"I had the horses, but I didn't have the guns - no experience with guns - and the first time I shot one, that was it. I was addicted," said Julie Vincent.
Vincent, of Sulphur, has only been doing this for a few years. But Chuck Duncan is one of the top mounted shooters in Louisiana, and he competes on a national all-star team.
"Now that I am 65, I don't want to get out and run races, but the horse can run the race and I can concentrate on steering the horse and shooting," Duncan said. "So I'm still involved in the competition, but I don't have to do the really hard part."
Duncan founded the Blazin' Cajun Mounted Shooters Club in 2005, but it all began out West. The sport was started about 20 years ago in Arizona by a rancher who enjoyed competing with his buddies shooting bottles off of a fence with live ammunition.

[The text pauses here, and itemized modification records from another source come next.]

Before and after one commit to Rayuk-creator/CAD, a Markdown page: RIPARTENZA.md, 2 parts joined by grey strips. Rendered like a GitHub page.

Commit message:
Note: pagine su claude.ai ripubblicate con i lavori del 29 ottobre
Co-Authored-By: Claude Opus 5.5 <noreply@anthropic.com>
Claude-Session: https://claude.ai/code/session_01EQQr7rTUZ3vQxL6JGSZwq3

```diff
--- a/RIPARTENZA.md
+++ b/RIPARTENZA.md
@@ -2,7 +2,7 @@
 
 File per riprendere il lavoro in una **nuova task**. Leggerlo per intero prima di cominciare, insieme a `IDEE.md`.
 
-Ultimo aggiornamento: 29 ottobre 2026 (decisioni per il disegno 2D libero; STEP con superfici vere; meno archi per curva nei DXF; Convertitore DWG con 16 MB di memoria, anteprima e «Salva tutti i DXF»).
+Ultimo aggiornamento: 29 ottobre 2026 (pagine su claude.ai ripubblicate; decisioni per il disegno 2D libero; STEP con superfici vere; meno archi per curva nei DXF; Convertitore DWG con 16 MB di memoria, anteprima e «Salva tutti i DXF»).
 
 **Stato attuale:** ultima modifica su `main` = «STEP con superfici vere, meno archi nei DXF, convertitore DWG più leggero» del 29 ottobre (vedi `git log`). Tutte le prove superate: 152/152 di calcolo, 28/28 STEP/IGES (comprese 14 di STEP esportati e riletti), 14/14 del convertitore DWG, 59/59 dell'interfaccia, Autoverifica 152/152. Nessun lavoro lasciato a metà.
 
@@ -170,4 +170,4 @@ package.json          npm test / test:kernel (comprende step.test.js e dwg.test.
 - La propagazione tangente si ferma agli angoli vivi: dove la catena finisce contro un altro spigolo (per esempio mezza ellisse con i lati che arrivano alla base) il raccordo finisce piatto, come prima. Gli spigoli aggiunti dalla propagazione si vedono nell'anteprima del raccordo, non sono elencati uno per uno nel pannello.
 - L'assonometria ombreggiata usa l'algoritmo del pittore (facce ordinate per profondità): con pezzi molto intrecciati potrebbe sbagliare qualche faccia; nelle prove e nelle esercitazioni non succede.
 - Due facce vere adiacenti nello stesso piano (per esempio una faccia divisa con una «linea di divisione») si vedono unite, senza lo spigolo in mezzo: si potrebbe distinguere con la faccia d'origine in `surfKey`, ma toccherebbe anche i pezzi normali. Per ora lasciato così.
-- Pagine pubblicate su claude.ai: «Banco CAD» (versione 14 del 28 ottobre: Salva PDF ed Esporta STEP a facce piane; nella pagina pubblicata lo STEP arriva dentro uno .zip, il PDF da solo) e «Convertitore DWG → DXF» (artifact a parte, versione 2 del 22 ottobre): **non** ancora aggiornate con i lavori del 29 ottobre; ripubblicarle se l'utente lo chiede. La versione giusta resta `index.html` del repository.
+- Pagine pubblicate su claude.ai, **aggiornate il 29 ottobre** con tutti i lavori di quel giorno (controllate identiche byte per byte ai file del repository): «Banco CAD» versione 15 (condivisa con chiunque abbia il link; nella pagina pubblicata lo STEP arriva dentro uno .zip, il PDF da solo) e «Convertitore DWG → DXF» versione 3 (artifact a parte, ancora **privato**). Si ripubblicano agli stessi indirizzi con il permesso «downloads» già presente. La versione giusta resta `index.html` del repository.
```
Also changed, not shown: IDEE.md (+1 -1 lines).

"So we use a .45-caliber blank with black powder in it, and the black powder is what breaks the balloon when we shoot," Duncan said. "It will shoot about 20 feet."
In competitions, the course and patterns of targets are frequently changed to test the riders' skills.
"The hardest part for me in the beginning was remembering where to be," said Cindy Nielsen. "Remembering the pattern, because each one has a specific what you have to run through it."
The competition is timed with thousandths of a second separating the top shooters.
But you also have to be close enough to make sure you shoot the balloons because it's a five-second penalty if you miss a target," Duncan said. "And that, you can't outrun that miss."
"The hardest part is staying focused and hitting your target while on your horse and trying to stay concentrated on your pattern," Vincent said.
"A well-trained horse responds to touch by your rein hand, touch with your calves and your feet and your butt, basically," Nielsen said.
The Blazin Cajun shooters practice at this Carencro farm every weekend, except when they're off at a competition. Getting in sync with their horses, trying to concentrate and not to miss hitting a single balloon.
The mounted shooters claim they are the fastest-growing equine competition sport, with more than 10,000 members in the U.S. and around the world.